[[ INPUT MATERIAL open ]]

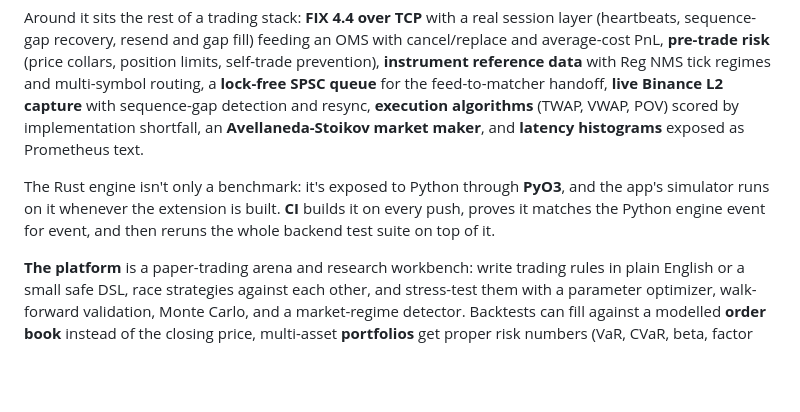
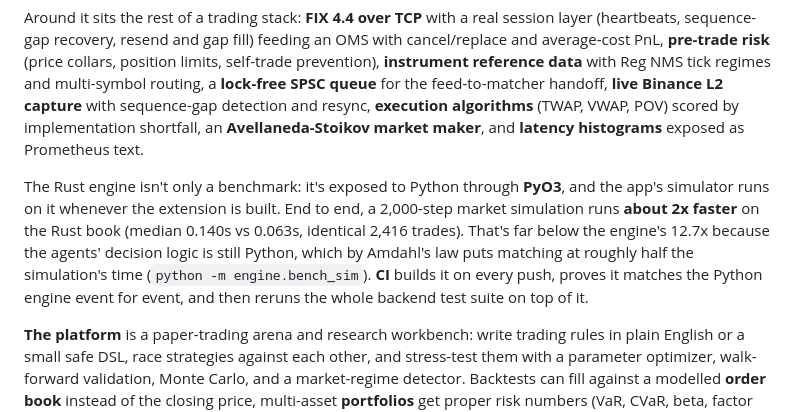
Before and after one commit to ZhuBryan/BullPen, a Markdown page: README.md, the part around the change. Drawn GitHub-style; blank space fills up the shorter version.

Commit message:
Report the measured end-to-end Rust speedup: about 2x, and why it isn't 12.7x

```diff
--- a/README.md
+++ b/README.md
@@ -8,7 +8,7 @@ Two halves. A limit order book exchange built from scratch, and a research platf
 
 Around it sits the rest of a trading stack: **FIX 4.4 over TCP** with a real session layer (heartbeats, sequence-gap recovery, resend and gap fill) feeding an OMS with cancel/replace and average-cost PnL, **pre-trade risk** (price collars, position limits, self-trade prevention), **instrument reference data** with Reg NMS tick regimes and multi-symbol routing, a **lock-free SPSC queue** for the feed-to-matcher handoff, **live Binance L2 capture** with sequence-gap detection and resync, **execution algorithms** (TWAP, VWAP, POV) scored by implementation shortfall, an **Avellaneda-Stoikov market maker**, and **latency histograms** exposed as Prometheus text.
 
-The Rust engine isn't only a benchmark: it's exposed to Python through **PyO3**, and the app's simulator runs on it whenever the extension is built. **CI** builds it on every push, proves it matches the Python engine event for event, and then reruns the whole backend test suite on top of it.
+The Rust engine isn't only a benchmark: it's exposed to Python through **PyO3**, and the app's simulator runs on it whenever the extension is built. End to end, a 2,000-step market simulation runs **about 2x faster** on the Rust book (median 0.140s vs 0.063s, identical 2,416 trades). That's far below the engine's 12.7x because the agents' decision logic is still Python, which by Amdahl's law puts matching at roughly half the simulation's time (`python -m engine.bench_sim`). **CI** builds it on every push, proves it matches the Python engine event for event, and then reruns the whole backend test suite on top of it.
 
 **The platform** is a paper-trading arena and research workbench: write trading rules in plain English or a small safe DSL, race strategies against each other, and stress-test them with a parameter optimizer, walk-forward validation, Monte Carlo, and a market-regime detector. Backtests can fill against a modelled **order book** instead of the closing price, multi-asset **portfolios** get proper risk numbers (VaR, CVaR, beta, factor exposure), and a **stylized-facts** check asks whether the simulated market behaves like a real one.
 
```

[[ INPUT MATERIAL closed ]]

— WHAT YOU ARE ASKED TO DO —
State only the count of lines above that hold the string "README".

— RESULT —
3